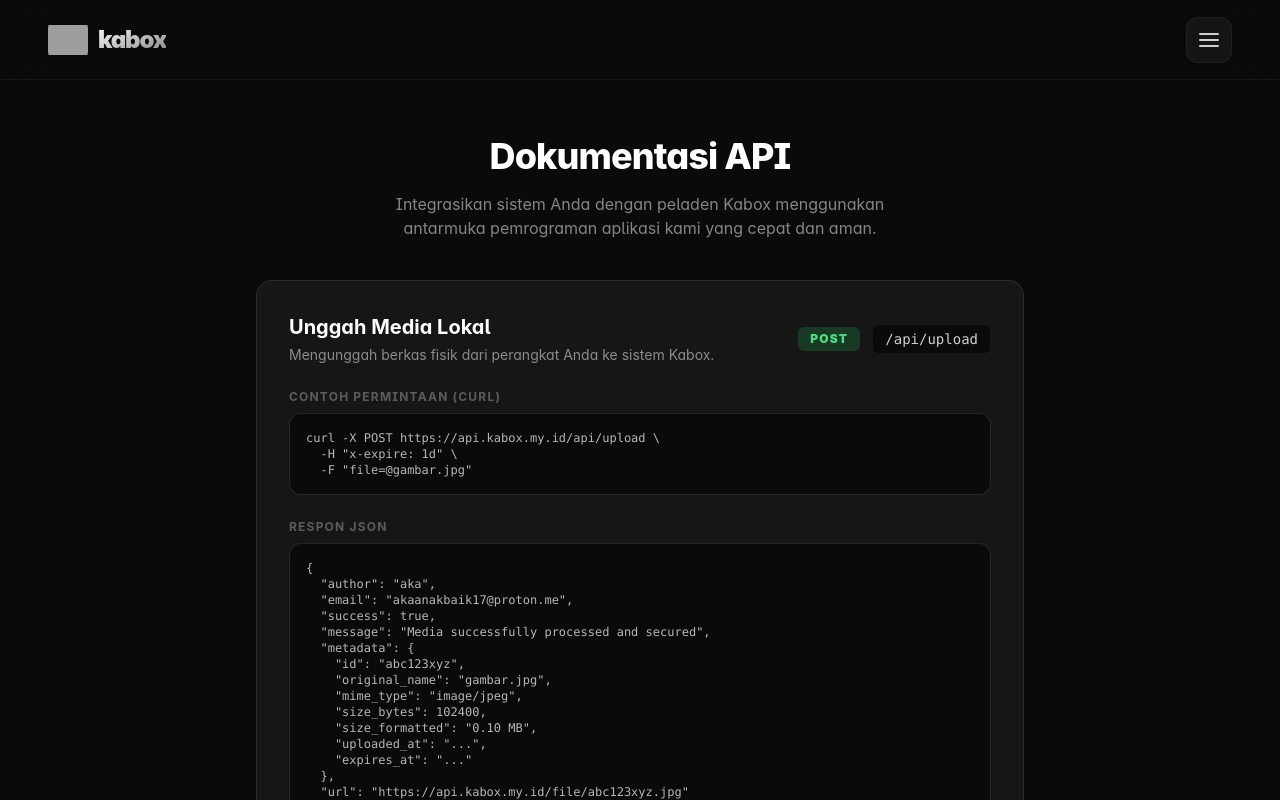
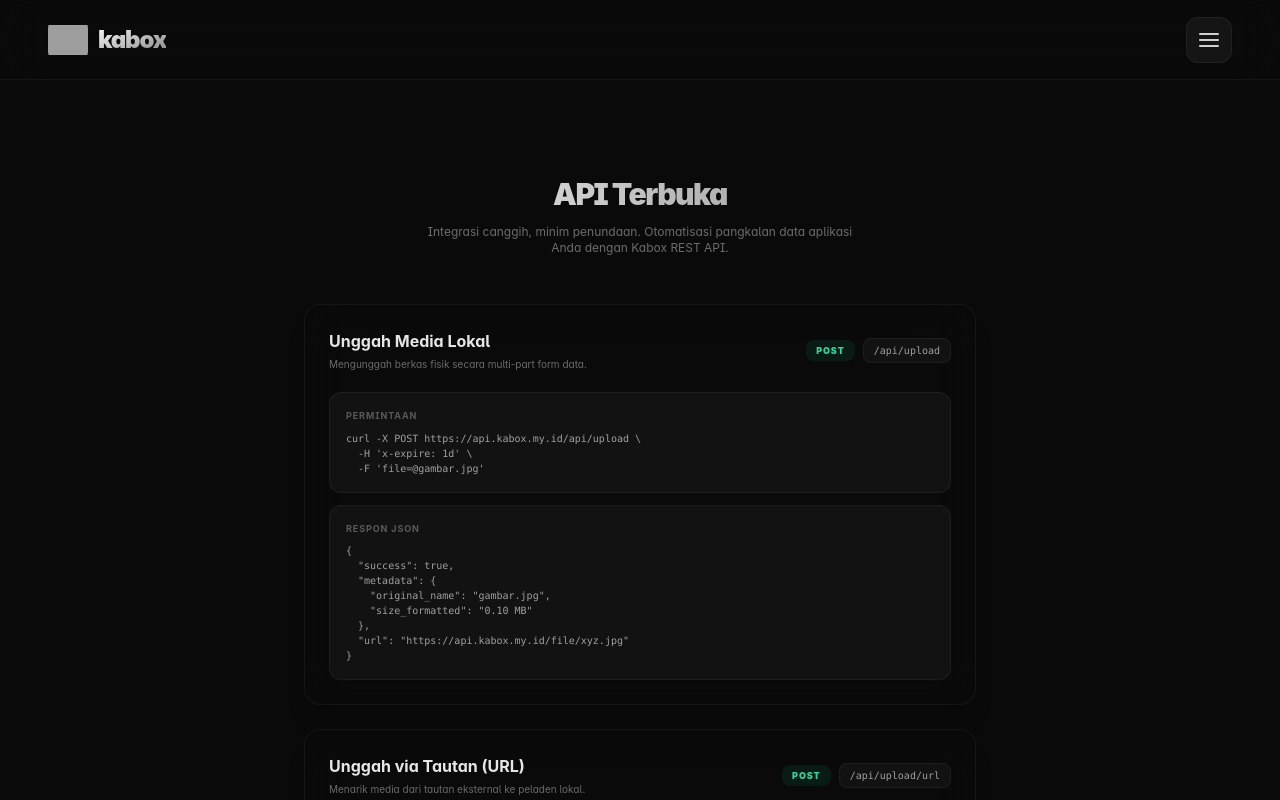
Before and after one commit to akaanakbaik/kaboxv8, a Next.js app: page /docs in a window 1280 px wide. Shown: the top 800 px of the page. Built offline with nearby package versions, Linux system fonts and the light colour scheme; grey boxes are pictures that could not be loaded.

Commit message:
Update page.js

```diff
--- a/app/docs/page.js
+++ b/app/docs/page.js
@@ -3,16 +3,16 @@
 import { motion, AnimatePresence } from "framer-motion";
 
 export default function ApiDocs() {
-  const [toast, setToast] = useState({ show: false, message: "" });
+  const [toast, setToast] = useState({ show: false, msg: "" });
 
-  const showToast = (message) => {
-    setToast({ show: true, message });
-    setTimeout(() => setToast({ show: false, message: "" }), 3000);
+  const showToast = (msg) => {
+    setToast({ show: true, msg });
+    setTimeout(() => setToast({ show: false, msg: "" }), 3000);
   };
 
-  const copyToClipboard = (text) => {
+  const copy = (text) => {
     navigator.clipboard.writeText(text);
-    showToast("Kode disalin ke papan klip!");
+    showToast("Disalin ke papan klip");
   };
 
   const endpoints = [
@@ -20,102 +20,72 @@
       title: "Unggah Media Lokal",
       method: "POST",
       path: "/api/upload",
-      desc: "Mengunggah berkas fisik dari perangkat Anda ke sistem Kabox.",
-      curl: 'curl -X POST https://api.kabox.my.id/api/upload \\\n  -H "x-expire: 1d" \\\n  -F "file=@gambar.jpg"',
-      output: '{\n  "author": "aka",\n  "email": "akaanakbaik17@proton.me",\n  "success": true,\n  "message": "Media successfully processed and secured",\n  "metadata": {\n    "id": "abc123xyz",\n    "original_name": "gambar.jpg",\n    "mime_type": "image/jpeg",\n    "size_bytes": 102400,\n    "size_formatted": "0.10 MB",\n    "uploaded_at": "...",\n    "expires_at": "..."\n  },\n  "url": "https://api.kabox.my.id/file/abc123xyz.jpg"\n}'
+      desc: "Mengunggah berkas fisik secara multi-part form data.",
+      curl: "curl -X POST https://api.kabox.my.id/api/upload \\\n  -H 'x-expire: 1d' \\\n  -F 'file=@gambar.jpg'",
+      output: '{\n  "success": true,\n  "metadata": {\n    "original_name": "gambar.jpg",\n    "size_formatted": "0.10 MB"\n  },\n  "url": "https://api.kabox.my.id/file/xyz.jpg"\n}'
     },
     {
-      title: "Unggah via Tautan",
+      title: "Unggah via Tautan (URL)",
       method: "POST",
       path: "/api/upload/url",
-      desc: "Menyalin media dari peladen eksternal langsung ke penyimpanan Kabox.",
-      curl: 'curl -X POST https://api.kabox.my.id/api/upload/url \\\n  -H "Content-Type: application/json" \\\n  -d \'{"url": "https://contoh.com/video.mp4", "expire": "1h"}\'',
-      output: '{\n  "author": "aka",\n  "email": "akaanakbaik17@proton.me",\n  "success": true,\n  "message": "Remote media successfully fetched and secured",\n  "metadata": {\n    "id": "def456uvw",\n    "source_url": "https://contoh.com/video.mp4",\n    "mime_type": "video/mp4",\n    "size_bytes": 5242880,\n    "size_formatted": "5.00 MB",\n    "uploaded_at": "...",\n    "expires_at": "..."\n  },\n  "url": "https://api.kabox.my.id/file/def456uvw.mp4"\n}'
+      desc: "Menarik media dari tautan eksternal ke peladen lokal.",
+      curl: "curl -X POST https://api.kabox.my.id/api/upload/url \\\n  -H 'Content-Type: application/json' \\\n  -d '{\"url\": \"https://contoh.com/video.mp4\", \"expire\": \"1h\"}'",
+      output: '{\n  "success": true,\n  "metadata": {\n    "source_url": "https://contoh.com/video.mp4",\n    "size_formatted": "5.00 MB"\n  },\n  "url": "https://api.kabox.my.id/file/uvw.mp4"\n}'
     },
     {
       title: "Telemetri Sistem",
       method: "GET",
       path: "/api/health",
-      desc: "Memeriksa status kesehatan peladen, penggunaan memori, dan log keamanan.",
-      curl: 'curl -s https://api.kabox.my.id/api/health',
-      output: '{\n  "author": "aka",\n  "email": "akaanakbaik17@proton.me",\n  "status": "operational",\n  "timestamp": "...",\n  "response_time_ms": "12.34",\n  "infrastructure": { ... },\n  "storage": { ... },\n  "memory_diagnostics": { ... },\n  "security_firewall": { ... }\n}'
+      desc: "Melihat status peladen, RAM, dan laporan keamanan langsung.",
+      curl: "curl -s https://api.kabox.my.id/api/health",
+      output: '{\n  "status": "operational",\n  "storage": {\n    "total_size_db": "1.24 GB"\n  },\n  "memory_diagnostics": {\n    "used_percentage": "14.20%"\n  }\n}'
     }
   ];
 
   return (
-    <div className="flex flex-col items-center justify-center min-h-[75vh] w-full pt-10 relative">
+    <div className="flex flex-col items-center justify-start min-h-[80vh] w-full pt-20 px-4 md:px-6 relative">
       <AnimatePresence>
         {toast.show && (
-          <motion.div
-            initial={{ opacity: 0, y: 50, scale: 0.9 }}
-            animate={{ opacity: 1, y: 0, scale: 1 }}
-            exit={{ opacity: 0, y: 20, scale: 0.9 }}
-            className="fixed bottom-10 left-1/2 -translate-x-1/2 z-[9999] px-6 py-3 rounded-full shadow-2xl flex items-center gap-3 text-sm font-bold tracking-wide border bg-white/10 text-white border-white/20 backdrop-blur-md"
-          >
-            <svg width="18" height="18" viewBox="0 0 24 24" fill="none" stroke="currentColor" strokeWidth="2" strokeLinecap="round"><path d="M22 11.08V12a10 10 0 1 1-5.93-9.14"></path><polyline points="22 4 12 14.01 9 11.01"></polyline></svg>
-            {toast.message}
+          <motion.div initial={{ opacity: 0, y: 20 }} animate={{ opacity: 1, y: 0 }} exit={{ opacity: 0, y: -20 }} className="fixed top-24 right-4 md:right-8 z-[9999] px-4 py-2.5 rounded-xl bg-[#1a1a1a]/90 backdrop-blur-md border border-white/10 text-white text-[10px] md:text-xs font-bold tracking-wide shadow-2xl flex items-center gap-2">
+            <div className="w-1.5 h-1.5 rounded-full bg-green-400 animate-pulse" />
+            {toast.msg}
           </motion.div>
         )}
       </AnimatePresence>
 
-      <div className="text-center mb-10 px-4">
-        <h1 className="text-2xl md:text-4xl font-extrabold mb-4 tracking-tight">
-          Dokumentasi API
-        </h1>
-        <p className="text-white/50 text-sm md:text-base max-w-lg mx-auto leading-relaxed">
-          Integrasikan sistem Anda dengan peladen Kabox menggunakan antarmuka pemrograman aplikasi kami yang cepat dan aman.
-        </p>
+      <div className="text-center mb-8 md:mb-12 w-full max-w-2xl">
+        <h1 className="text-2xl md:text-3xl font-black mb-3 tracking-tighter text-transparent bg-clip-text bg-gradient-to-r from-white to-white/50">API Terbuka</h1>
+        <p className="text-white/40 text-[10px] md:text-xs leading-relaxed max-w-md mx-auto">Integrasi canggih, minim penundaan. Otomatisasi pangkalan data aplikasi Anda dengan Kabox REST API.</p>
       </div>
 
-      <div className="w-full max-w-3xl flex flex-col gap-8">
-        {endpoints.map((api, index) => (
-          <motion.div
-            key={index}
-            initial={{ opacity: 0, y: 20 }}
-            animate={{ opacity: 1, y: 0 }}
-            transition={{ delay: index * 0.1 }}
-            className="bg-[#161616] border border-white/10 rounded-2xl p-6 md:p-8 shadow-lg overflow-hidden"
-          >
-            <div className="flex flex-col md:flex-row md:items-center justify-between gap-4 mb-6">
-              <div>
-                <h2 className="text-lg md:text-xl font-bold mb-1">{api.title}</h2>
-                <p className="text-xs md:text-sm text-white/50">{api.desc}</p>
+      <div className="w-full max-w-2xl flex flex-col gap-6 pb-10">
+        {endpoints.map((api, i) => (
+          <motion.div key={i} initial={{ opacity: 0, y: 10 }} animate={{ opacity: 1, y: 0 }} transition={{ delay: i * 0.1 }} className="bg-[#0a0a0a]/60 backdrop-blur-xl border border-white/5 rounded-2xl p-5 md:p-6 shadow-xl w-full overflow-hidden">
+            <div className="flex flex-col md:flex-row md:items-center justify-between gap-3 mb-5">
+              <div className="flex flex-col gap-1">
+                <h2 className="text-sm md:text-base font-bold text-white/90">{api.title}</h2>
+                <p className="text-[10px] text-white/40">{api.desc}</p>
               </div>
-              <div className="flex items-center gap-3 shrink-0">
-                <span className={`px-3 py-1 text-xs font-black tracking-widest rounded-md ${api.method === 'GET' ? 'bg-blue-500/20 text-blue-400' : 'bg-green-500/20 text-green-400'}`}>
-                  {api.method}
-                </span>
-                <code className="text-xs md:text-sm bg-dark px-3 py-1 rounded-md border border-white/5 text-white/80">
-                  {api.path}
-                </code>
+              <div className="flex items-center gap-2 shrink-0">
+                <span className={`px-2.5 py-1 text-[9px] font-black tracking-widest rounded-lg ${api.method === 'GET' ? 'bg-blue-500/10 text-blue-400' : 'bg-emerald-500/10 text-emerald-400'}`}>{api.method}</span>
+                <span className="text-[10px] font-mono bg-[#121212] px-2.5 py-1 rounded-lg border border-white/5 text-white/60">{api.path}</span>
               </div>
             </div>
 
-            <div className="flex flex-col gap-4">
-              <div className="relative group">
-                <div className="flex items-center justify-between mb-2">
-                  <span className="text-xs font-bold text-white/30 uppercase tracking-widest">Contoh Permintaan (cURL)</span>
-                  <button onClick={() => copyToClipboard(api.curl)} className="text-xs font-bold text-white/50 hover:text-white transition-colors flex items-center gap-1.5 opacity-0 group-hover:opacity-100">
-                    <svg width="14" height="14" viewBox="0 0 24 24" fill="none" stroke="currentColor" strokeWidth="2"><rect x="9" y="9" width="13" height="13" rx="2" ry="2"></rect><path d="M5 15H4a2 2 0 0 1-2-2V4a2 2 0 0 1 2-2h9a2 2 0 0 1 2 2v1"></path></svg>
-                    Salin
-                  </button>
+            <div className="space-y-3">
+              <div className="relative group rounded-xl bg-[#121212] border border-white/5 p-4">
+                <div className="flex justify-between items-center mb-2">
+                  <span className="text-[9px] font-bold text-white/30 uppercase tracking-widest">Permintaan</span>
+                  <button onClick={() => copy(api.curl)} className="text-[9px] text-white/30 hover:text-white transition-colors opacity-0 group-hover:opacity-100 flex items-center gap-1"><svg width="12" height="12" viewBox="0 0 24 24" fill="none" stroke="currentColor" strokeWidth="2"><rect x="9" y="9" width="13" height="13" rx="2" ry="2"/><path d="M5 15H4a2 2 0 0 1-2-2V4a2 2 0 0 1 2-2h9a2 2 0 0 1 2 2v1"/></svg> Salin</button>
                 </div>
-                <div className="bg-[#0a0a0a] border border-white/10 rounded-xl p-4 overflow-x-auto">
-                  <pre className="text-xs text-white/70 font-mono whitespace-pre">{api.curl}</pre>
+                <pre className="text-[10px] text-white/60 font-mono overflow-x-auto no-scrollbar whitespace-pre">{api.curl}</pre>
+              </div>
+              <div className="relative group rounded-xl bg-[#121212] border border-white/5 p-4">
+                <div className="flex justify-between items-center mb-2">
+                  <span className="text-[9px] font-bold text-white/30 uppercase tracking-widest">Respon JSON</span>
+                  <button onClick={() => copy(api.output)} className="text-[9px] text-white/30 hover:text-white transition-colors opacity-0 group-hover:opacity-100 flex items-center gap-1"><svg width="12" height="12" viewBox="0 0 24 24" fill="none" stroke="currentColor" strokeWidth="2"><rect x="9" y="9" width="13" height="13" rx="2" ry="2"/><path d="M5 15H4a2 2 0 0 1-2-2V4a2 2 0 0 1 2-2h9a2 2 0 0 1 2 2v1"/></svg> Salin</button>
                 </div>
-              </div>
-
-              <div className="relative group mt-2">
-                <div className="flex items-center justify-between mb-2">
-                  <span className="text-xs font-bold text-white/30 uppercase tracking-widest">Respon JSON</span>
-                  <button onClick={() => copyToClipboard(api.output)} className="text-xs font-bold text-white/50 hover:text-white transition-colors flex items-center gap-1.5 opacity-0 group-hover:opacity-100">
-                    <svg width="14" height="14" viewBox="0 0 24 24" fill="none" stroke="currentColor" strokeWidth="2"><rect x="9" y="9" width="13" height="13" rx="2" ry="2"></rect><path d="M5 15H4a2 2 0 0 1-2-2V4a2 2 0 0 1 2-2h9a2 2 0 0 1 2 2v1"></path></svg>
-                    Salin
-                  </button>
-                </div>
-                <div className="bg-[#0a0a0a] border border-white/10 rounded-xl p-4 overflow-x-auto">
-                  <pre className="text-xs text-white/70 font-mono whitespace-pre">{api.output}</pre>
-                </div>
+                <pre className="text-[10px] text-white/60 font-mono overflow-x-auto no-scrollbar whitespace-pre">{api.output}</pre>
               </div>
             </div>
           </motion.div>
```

....................

== Task description ==
For the word "const", show every line of the entries that holds it.

== Response to this exercise ==
-  const [toast, setToast] = useState({ show: false, message: "" });
+  const [toast, setToast] = useState({ show: false, msg: "" });
-  const showToast = (message) => {
+  const showToast = (msg) => {
-  const copyToClipboard = (text) => {
+  const copy = (text) => {
   const endpoints = [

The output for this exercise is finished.